DATA FOR THE TASK |
··········
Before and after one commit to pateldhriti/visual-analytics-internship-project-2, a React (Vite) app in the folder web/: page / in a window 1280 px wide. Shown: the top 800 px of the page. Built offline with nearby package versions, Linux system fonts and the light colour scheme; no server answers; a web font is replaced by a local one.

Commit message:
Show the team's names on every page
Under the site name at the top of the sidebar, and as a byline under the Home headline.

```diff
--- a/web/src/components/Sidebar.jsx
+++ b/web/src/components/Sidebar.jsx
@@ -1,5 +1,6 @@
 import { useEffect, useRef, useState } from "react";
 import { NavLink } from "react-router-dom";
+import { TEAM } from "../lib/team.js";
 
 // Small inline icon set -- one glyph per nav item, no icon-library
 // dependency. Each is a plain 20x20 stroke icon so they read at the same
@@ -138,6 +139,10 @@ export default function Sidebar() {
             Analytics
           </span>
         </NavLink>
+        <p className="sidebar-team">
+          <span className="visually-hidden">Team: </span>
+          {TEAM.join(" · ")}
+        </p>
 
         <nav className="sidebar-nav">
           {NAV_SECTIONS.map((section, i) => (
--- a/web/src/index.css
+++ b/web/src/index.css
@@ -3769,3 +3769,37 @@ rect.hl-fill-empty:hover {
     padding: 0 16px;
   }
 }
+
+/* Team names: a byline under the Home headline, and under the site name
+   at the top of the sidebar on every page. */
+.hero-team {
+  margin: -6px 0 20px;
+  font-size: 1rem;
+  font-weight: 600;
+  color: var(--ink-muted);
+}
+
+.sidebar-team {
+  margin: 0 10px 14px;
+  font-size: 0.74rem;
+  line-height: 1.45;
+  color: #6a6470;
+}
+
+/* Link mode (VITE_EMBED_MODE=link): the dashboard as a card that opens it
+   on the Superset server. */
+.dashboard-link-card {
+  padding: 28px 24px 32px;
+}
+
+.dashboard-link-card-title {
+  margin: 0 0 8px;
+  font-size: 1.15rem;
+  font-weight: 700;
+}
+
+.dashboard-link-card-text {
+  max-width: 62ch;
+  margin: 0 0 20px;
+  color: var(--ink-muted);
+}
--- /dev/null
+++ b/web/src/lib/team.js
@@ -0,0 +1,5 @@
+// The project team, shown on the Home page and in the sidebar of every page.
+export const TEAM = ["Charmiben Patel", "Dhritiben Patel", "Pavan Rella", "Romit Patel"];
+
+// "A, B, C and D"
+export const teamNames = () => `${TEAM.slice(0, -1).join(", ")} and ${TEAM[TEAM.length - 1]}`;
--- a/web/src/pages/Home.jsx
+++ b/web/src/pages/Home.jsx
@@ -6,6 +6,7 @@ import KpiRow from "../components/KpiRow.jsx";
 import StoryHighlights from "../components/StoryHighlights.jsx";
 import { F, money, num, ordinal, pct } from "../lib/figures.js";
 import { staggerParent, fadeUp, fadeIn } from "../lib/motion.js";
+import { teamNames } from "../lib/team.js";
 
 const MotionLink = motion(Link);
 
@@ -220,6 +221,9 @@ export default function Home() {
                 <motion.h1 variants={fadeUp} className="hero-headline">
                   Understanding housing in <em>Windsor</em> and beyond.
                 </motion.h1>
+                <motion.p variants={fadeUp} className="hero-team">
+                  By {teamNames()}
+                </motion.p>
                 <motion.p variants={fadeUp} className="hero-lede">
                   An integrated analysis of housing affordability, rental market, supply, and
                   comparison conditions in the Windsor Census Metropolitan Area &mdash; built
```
··········
WHAT YOU ARE ASKED TO DO | Check each line of the entries, and copy the ones that contain "from".

RESPONSE TO THIS EXERCISE |
 import { useEffect, useRef, useState } from "react";
 import { NavLink } from "react-router-dom";
+import { TEAM } from "../lib/team.js";
@@ -6,6 +6,7 @@ import KpiRow from "../components/KpiRow.jsx";
 import StoryHighlights from "../components/StoryHighlights.jsx";
 import { F, money, num, ordinal, pct } from "../lib/figures.js";
 import { staggerParent, fadeUp, fadeIn } from "../lib/motion.js";
+import { teamNames } from "../lib/team.js";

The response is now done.